**REQUIRED ACTION**
Filter the listing below, please, and copy only the lines with the word "regularmente".

**AVAILABLE DATA**
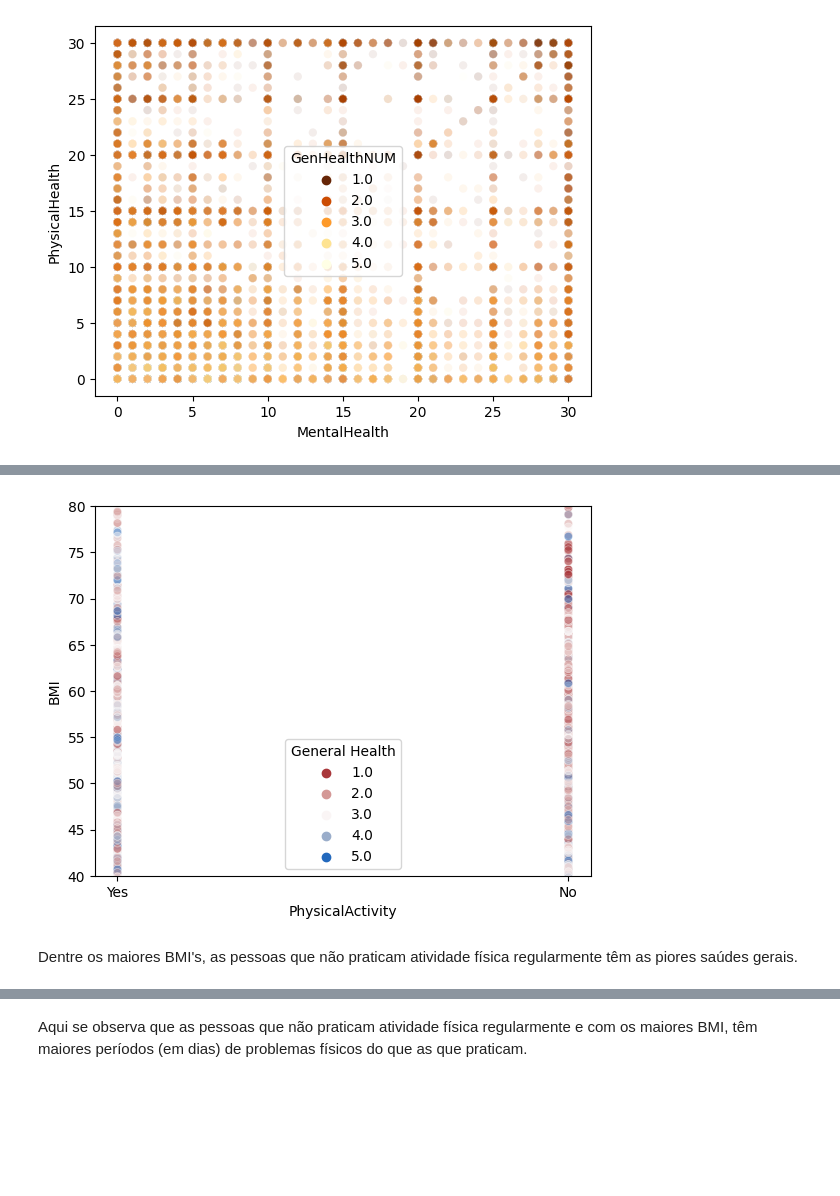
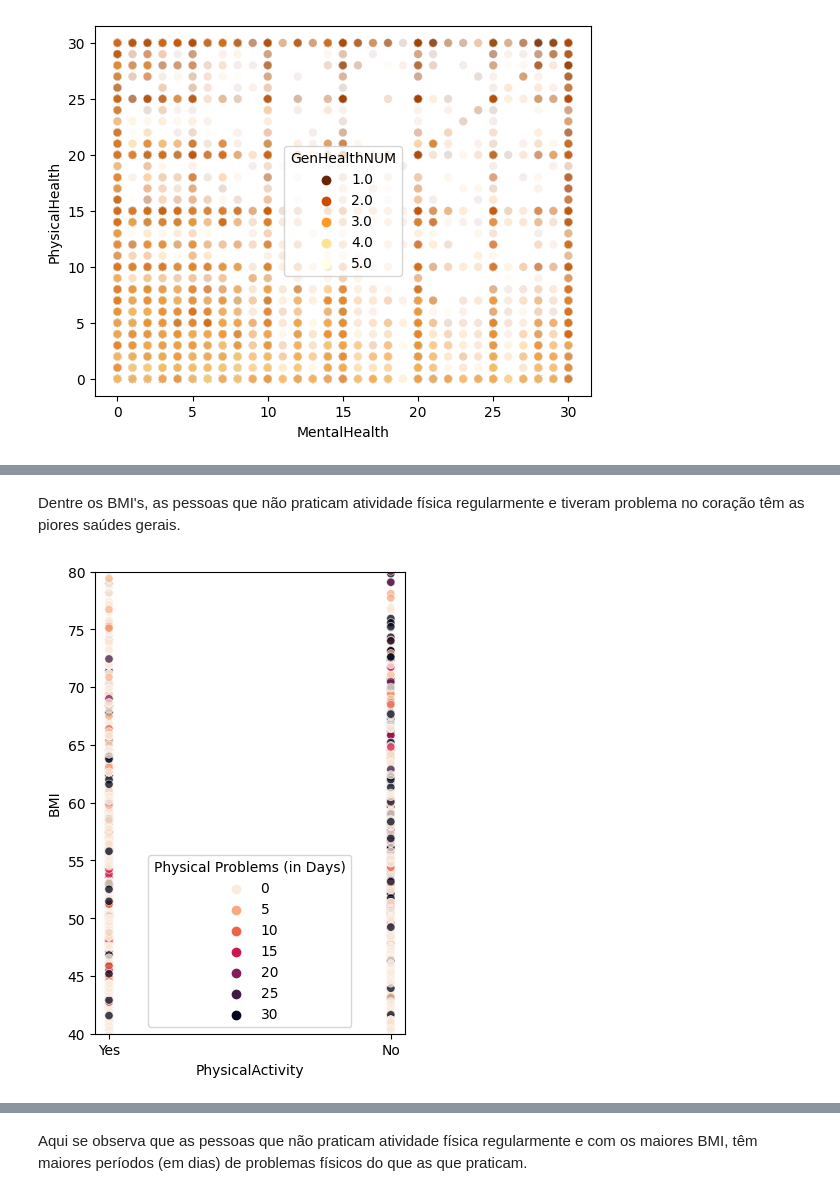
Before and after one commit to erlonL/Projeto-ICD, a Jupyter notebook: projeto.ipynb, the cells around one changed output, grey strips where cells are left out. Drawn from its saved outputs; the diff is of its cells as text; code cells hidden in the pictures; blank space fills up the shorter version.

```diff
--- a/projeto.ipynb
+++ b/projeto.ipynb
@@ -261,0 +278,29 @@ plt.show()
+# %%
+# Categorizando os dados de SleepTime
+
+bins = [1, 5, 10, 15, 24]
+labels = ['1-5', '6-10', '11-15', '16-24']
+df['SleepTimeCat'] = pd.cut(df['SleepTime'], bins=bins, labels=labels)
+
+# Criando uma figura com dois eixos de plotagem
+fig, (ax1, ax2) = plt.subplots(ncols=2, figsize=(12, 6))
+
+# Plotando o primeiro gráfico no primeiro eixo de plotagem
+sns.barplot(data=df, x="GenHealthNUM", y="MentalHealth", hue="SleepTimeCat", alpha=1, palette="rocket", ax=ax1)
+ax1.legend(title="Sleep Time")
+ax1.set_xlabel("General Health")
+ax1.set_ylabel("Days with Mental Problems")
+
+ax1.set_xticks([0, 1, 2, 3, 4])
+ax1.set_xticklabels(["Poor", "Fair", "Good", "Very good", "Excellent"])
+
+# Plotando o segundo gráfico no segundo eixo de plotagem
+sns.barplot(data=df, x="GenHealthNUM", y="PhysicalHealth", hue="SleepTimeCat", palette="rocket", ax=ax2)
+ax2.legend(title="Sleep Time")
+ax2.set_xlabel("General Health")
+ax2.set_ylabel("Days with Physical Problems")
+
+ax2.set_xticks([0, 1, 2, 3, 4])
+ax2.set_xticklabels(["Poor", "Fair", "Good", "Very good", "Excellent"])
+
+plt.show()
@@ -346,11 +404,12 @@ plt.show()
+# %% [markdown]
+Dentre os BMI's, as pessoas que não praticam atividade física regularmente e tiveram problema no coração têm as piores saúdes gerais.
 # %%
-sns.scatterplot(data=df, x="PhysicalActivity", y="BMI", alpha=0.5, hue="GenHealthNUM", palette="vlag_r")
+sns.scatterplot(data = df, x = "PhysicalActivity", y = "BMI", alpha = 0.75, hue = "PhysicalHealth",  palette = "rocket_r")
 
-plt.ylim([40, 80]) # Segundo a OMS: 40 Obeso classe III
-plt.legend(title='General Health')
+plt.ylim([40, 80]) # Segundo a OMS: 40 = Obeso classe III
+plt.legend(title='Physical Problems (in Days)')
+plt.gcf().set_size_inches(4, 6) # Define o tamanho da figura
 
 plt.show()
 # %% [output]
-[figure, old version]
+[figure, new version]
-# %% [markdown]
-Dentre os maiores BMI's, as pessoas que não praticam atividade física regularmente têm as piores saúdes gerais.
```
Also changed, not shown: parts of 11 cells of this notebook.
==
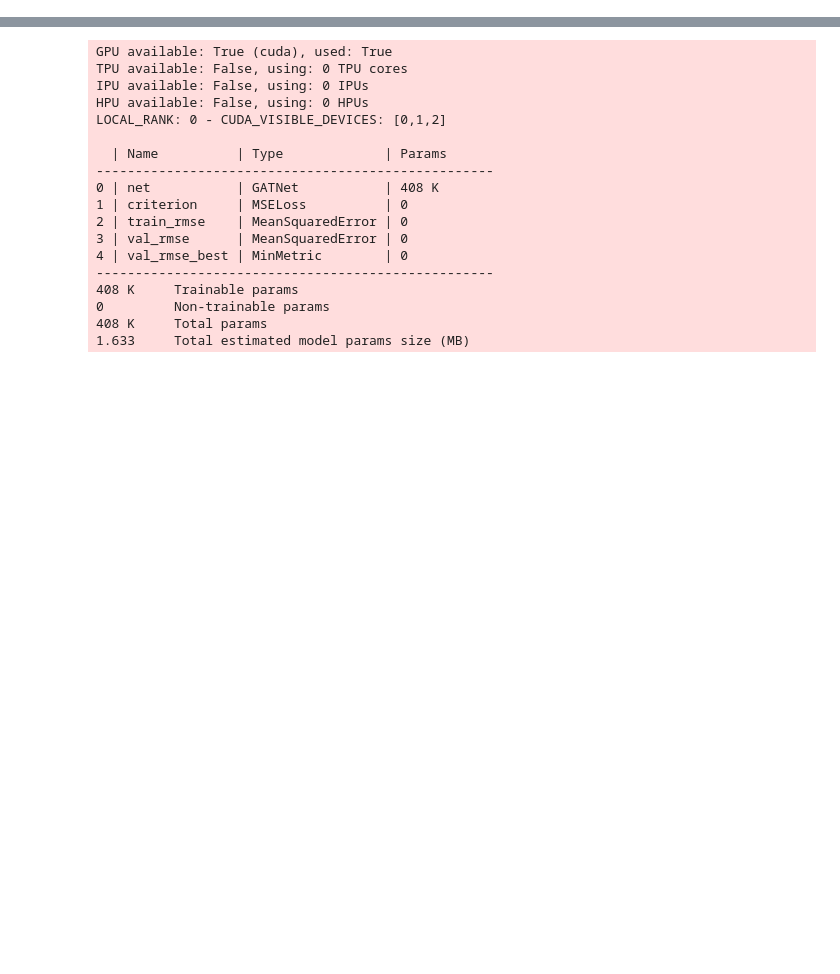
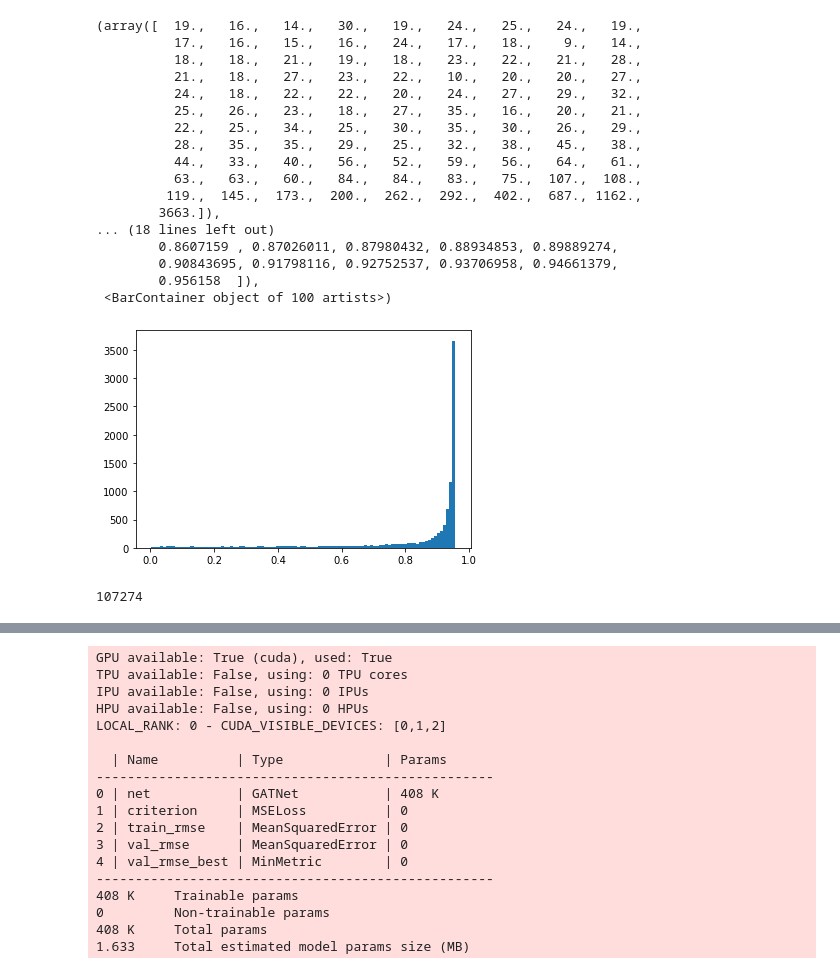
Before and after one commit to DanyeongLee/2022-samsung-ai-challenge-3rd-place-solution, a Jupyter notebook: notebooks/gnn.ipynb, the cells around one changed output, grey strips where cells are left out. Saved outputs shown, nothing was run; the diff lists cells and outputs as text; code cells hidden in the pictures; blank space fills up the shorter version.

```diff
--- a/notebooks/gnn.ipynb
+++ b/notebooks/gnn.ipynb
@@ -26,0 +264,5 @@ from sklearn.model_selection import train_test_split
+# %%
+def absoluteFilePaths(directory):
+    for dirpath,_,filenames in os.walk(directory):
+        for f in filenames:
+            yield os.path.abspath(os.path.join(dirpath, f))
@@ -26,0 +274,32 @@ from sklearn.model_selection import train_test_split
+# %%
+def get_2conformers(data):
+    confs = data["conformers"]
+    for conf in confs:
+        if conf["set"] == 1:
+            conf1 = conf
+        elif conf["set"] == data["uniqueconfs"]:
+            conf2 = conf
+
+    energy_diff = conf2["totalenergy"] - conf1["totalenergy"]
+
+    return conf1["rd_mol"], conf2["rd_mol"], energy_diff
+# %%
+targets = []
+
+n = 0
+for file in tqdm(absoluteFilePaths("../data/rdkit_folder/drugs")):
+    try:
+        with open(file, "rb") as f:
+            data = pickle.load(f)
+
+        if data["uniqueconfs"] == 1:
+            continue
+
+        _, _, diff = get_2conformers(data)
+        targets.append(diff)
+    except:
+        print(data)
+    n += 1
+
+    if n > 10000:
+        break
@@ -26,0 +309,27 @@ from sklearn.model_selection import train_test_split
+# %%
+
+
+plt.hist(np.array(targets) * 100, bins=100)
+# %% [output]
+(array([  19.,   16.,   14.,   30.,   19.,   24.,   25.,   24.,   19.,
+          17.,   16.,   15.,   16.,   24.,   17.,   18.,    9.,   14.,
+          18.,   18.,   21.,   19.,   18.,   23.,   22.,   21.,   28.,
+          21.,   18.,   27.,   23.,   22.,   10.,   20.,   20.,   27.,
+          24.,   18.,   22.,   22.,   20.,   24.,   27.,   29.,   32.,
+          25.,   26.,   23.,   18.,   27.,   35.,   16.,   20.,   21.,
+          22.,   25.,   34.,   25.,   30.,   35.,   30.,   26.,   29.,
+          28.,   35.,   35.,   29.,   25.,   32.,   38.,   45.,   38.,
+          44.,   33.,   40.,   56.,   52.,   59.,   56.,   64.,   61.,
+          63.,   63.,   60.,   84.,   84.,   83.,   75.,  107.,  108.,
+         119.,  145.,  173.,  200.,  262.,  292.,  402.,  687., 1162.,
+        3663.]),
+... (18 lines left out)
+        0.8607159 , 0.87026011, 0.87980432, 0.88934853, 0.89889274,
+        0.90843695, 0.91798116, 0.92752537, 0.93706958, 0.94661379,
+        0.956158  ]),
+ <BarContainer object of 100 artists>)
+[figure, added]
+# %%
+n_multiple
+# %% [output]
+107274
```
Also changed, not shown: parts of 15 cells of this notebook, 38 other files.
==
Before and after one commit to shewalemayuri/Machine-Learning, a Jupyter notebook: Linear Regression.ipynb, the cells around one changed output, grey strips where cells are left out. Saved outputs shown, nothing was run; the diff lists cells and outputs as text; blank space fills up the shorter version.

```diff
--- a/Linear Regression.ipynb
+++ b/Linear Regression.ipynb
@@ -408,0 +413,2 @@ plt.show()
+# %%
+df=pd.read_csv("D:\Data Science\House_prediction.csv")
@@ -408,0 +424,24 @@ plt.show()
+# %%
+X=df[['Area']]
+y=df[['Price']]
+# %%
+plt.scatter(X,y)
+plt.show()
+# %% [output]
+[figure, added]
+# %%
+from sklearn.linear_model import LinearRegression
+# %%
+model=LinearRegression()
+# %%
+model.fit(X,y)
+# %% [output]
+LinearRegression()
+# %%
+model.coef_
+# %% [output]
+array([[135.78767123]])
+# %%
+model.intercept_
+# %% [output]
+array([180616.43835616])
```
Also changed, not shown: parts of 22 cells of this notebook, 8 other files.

**EXERCISE RESULT**
+Dentre os BMI's, as pessoas que não praticam atividade física regularmente e tiveram problema no coração têm as piores saúdes gerais.
-Dentre os maiores BMI's, as pessoas que não praticam atividade física regularmente têm as piores saúdes gerais.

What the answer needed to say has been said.